Regional Distribution of Sonic Hedgehog, Patched, and Smoothened mRNA in the Adult Rat Brain
Article first published online: 14 NOV 2002
Journal of Neurochemistry
Volume 70, Issue 3, pages 1327–1330, March 1998
How to Cite
Traiffort, E., Charytoniuk, D. A., Faure, H. and Ruat, M. (1998), Regional Distribution of Sonic Hedgehog, Patched, and Smoothened mRNA in the Adult Rat Brain. Journal of Neurochemistry, 70: 1327–1330. doi: 10.1046/j.1471-4159.1998.70031327.x
- Issue published online: 14 NOV 2002
- Article first published online: 14 NOV 2002
- Received November 26, 1997; accepted December 12, 1997.
- In situ hybridization;
- Purkinje cell;
- Tumor suppressor gene
Abstract: In vertebrates, Sonic Hedgehog (Shh), Desert Hedgehog (Dhh), and Indian Hedgehog (Ihh) genes encode a family of morphogen proteins that are implicated in a wide range of signaling activities, particularly during embryonic development. These secreted proteins are proposed to mediate their effects on target cells by interacting with their putative receptor, Patched (Ptc), and with a seven-pass transmembrane protein, Smoothened (Smo). However, the roles that these signaling molecules may play in adult tissues, particularly in brain, are not yet clearly defined. Therefore, we investigated the expression of these genes in adult rat tissues. Northern blot analysis revealed expression of Shh, Dhh, and Ihh genes in peripheral tissues, whereas Shh transcript was also identified in brain. It is interesting that northern blot analysis with probes derived from the mouse Ptc and Smo genes revealed the expression of a 7.9-kb and a 3.7-kb transcript, respectively, in all brain tissues examined. In situ hybridization experiments using specific digoxigenin-labeled riboprobes showed expression of Ptc and Smo transcripts in discrete brain areas. Shh-positive cells were observed in restricted regions of the brain. Within the cerebellum, Shh, Ptc, and Smo transcripts were colocalized in the Purkinje cell layer.
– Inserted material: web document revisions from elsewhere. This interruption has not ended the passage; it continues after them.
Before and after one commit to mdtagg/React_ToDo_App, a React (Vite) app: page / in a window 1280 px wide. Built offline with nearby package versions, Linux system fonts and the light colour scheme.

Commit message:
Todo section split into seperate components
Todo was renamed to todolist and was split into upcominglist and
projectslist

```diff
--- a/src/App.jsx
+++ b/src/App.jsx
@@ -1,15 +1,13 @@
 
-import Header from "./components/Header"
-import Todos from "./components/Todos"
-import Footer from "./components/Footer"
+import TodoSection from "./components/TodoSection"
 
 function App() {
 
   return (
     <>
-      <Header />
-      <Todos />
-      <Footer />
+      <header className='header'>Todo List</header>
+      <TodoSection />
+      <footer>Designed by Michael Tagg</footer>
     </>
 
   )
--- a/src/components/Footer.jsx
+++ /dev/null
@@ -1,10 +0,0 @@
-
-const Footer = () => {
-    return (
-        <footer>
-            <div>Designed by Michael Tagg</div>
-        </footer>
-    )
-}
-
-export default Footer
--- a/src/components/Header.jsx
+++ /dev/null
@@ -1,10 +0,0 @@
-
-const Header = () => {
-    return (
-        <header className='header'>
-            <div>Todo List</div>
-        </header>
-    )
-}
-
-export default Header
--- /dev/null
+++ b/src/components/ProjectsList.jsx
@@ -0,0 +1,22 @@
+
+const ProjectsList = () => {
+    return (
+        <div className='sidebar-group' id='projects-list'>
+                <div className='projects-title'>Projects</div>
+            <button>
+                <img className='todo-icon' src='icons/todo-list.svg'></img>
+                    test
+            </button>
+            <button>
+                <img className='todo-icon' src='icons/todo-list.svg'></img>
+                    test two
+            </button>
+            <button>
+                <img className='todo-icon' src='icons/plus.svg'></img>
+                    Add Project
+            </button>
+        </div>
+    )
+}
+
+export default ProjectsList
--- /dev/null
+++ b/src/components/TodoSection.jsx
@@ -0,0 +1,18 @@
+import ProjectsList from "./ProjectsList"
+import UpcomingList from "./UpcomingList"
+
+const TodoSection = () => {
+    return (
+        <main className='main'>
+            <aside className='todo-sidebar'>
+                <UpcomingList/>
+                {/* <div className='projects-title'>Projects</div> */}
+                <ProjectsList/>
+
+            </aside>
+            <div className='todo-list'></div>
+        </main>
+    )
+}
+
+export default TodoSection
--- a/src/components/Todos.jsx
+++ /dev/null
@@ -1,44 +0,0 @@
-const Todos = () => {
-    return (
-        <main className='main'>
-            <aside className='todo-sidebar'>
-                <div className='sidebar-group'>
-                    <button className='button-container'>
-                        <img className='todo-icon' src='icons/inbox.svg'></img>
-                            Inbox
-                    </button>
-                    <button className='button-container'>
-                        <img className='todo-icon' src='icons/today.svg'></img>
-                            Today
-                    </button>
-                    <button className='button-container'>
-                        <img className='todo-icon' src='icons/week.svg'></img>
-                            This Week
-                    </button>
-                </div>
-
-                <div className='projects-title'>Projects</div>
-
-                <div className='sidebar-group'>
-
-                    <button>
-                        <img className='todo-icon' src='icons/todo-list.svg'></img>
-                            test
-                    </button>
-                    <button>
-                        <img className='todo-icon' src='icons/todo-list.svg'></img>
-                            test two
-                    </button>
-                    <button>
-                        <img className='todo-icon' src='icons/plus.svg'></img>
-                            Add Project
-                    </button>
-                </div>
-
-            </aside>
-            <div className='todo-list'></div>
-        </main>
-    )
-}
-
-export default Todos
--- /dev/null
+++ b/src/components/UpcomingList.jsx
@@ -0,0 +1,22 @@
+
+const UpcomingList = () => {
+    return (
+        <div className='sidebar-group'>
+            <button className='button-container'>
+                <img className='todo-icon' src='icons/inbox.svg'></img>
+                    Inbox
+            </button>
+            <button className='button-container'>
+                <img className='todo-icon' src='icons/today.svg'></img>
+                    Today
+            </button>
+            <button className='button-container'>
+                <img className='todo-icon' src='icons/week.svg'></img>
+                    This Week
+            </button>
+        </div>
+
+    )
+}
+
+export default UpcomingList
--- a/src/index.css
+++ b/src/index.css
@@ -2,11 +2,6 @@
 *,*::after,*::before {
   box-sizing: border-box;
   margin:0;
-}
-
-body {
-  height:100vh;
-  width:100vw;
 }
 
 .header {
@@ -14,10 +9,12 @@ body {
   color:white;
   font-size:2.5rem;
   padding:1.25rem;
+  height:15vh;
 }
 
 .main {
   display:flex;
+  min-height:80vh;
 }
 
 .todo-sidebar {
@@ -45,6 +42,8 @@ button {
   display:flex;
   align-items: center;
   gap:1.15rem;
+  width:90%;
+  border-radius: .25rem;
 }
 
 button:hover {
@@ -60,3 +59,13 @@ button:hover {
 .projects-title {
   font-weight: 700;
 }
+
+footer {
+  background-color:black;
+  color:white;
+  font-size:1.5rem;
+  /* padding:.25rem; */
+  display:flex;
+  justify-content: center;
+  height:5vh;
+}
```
These data suggest that, besides its roles in determining cell fate and patterning during embryogenesis, the hedgehog signaling pathway may have also important roles in the adult brain.